A Swirl of Thoughts on Child Abuse

This is Child Abuse Prevention Month. It makes me swirl with many thoughts and I’ll record some here:
I seek to raise awareness not fear. This is hard to accomplish on the subject of child abuse but I remind myself we should not fear fear either… and some levels of fear are healthy. We can be afraid and not be oppressed by it.
I remember when working as a chaplain in Atlanta what it was like being called to the children’s hospital when abuse was suspected… it is hell for everyone, and there may be no more painful moment than realizing that the perpetrator loves the victim… truly does, but is still a perpetrator of abuse.
I have been dragged in personally to investigations that turned out false and they were hell… but its no reason not to attend to suspicions of abuse – in the world of regrets I’d rather regret too much vigilance than having allowed abuse (thus being the abuser) through neglect. This is hard… I think we are all more enabling and/or ambivalent towards protection than we like to admit. We are convenience driven and seeking protections of vulnerable persons (in any setting and in any way) is inconvenient.
A friend shared a quote from a movie (Spotlight) that has stayed with me, “It takes a village to raise a child; it takes a village to abuse a child.”
I have sat in so many security conversations around buildings that continue to imagine the great threat is a random person off the street. This does happen, however, U.S. Department of Justice, Bureau of Justice Statistics tell us that 90% of abuse of children happens from someone that child knew. More over they are often people who are friendly, caring, approachable, and trustworthy — even more, in leadership. This is what creates the setting for abuse. The very things that make us feel safe are often the very structures that support the abuser. Let us think about that long and hard and question where we focus our efforts on creating greater awareness and safety.
Education! Know the signs, know the people, ask the story – be willing to risk fear and confrontation for the sake of wholeness!
My son has a strong sense of shame. He’s goofy and class clowny and gets in trouble and then feels horrible about it. My greatest worry is that this makes him keep information to himself if he thinks it will get him in trouble or cause him shame and that worries me to NO END about how easily that makes him a target of abuse. So much energy trying to make sure he will always talk to me and that I don’t jump to authoritarian disciplinarian so he will keep talking to me. We need to do this with all the people in our life…. because life is not meant to be left alone – and when we are, we become easy targets for abuse.
There are windows in every door in most buildings now. We do background checks on volunteers making them sure we fear them. We have two adult rules… and… and… and… its all worth it! No matter that IT IS inconvenient. And no matter that it does create openings for for letting fear rule our lives. Somehow we must live in that tension where we recognize the healthiness of that fear while still living a life of hospitality and openness to the “other.”
I will not give up on either value – I can do no other.

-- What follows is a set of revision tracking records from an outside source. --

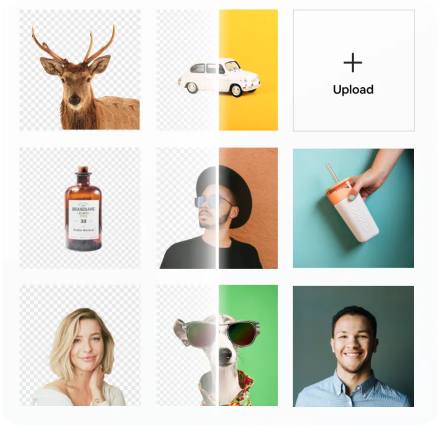
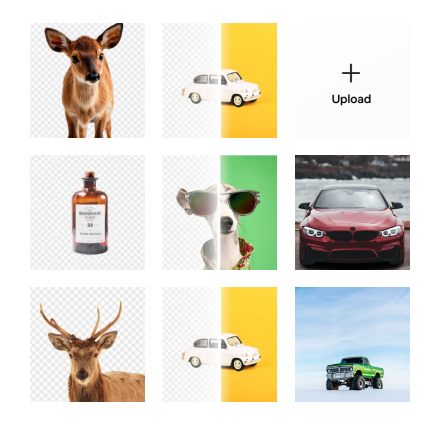
human photos replaced

diff --git a/bulk-image-background-removal-tool-apis.html b/bulk-image-background-removal-tool-apis.html
@@ -166,9 +166,9 @@
       <section class="hero-section">
         <div class="relative my-10 h-[100vh] bg-apeBackground md:min-h-[70vh] lg:my-0">
           <div class="absolute flex h-full w-full items-center px-5 pt-10 text-white">
-            <div class="mx-auto flex w-full max-w-screen-xl flex-col-reverse items-center justify-between gap-10 lg:flex-row">
+            <div class="mx-auto flex w-full max-w-screen-xl flex-col-reverse items-center justify-evenly gap-10 lg:flex-row">
               <div class="relative flex w-[200px] items-center lg:w-[350px]">
-                <img loading="lazy" class="relative z-10 h-auto w-full rounded-2xl" src="assets/images/bulk-image-background-removal-tool-apis__girl-hero.png" alt="PixLab AI Script Writer, Text Editor & PDF Analyser" />
+                <img loading="lazy" class="relative z-10 h-auto w-full rounded-2xl" src="assets/images/bulk-image-background-removal-tool-apis__cat-hero.png" alt="PixLab AI Script Writer, Text Editor & PDF Analyser" />
                 <div class="z-1 absolute inset-0 h-full w-full bg-ibrPrimary opacity-30 blur-xl lg:blur-3xl"></div>
               </div>
 
@@ -202,13 +202,13 @@
             <!-- Single Card -->
             <div class="flex flex-col items-center justify-center gap-3 text-center">
               <h3 class="text-[15px] text-muted">Original</h3>
-              <img loading="lazy" src="assets/images/bulk-image-background-removal-tool-apis__original-girl.png" alt="Original Girl Image" />
+              <img loading="lazy" src="assets/images/bulk-image-background-removal-tool-apis__original-car.png" alt="Original Girl Image" />
             </div>
 
             <!-- Single Card -->
             <div class="flex flex-col items-center justify-center gap-3 text-center">
               <h3 class="text-[15px] text-muted">Background Removed</h3>
-              <img loading="lazy" src="assets/images/bulk-image-background-removal-tool-apis__bg-removed-girl.png" alt="Background Removed" />
+              <img loading="lazy" src="assets/images/bulk-image-background-removal-tool-apis__bg-removed-car.png" alt="Background Removed" />
             </div>
 
             <!-- Single Card -->

diff --git a/assets/css/styles.css b/assets/css/styles.css
@@ -1643,6 +1643,10 @@ body {
   justify-content: space-between;
 }
 
+.justify-around {
+  justify-content: space-around;
+}
+
 .justify-evenly {
   justify-content: space-evenly;
 }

About Andrew Kukla

I am the proud father of four wonderful children, loving husband to Caroline, brother to three mostly wonderful sisters, and son of two parents that gifted me with a foundation of love and freedom. I also am a Presbyterian pastor and former philosophy major with a love of too many words (written with many grammatical errors and parenthetic thoughts), Soren Kierkegaard, and reflections on living a life of discipleship that is open to all the challenges, ups and downs, brokenness and grace, of a chaotic and wonderful life founded upon the love of God for all of creation.

Posted on April 13, 2016, in Uncategorized. Bookmark the permalink. Leave a comment.

Leave a Reply

Fill in your details below or click an icon to log in:

WordPress.com Logo

You are commenting using your WordPress.com account. Log Out /  Change )

Twitter picture

You are commenting using your Twitter account. Log Out /  Change )

Facebook photo

You are commenting using your Facebook account. Log Out /  Change )

Connecting to %s

%d bloggers like this: